### Exercise
The reply should be an exact repeat of the listing, with no pictures in it.
***** Given records *****
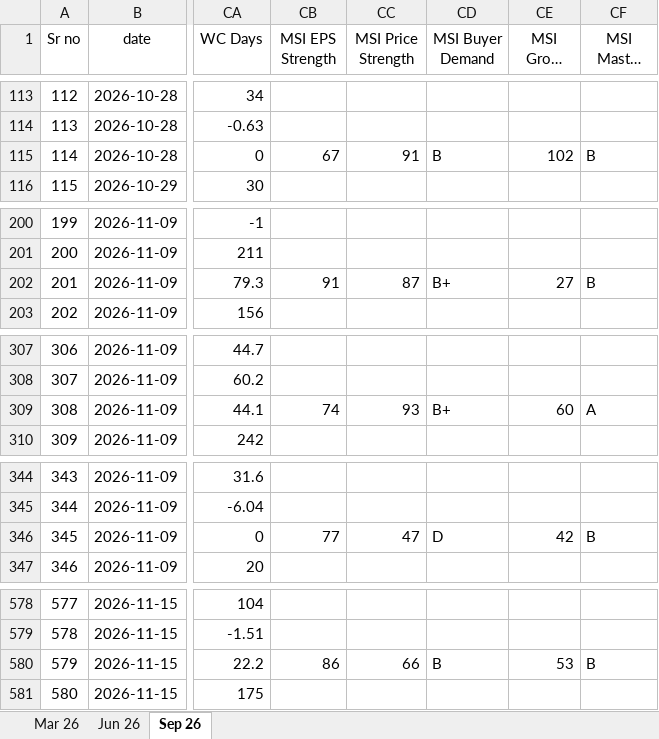
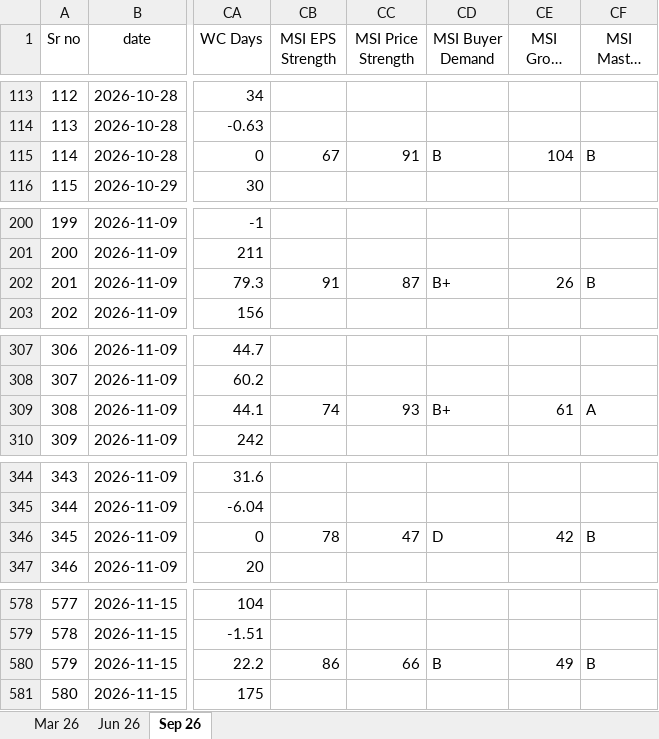
Before and after one commit to thakkars/Quarterly_Profit_Surge, an Excel workbook: Raw Data.xlsx, sheet Sep 26, drawn as a sheet; only a part is shown, gaps mark what is left out; long unchanged cells end in …; values as stored, in another font and other column widths than the file's, no borders; the diff covers the shown part only; the diff names each change by its address in the sheet, - before the commit and + after, or states it on an @@ line.

```diff
--- a/Raw Data.xlsx (sheet Sep 26)
+++ b/Raw Data.xlsx (sheet Sep 26)
-CE115 (MSI Group Rank): 102
+CE115 (MSI Group Rank): 104
-CE202 (MSI Group Rank): 27
+CE202 (MSI Group Rank): 26
-CE309 (MSI Group Rank): 60
+CE309 (MSI Group Rank): 61
-CB346 (MSI EPS Strength): 77
+CB346 (MSI EPS Strength): 78
-CE580 (MSI Group Rank): 53
+CE580 (MSI Group Rank): 49
```
Also changed, not shown: 22 edited cells elsewhere in this sheet, 3 other files.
*****
### Exercise solution
Before and after one commit to thakkars/Quarterly_Profit_Surge, an Excel workbook: Raw Data.xlsx, sheet Sep 26, drawn as a sheet; only a part is shown, gaps mark what is left out; long unchanged cells end in …; values as stored, in another font and other column widths than the file's, no borders; the diff covers the shown part only; the diff names each change by its address in the sheet, - before the commit and + after, or states it on an @@ line.

```diff
--- a/Raw Data.xlsx (sheet Sep 26)
+++ b/Raw Data.xlsx (sheet Sep 26)
-CE115 (MSI Group Rank): 102
+CE115 (MSI Group Rank): 104
-CE202 (MSI Group Rank): 27
+CE202 (MSI Group Rank): 26
-CE309 (MSI Group Rank): 60
+CE309 (MSI Group Rank): 61
-CB346 (MSI EPS Strength): 77
+CB346 (MSI EPS Strength): 78
-CE580 (MSI Group Rank): 53
+CE580 (MSI Group Rank): 49
```
Also changed, not shown: 22 edited cells elsewhere in this sheet, 3 other files.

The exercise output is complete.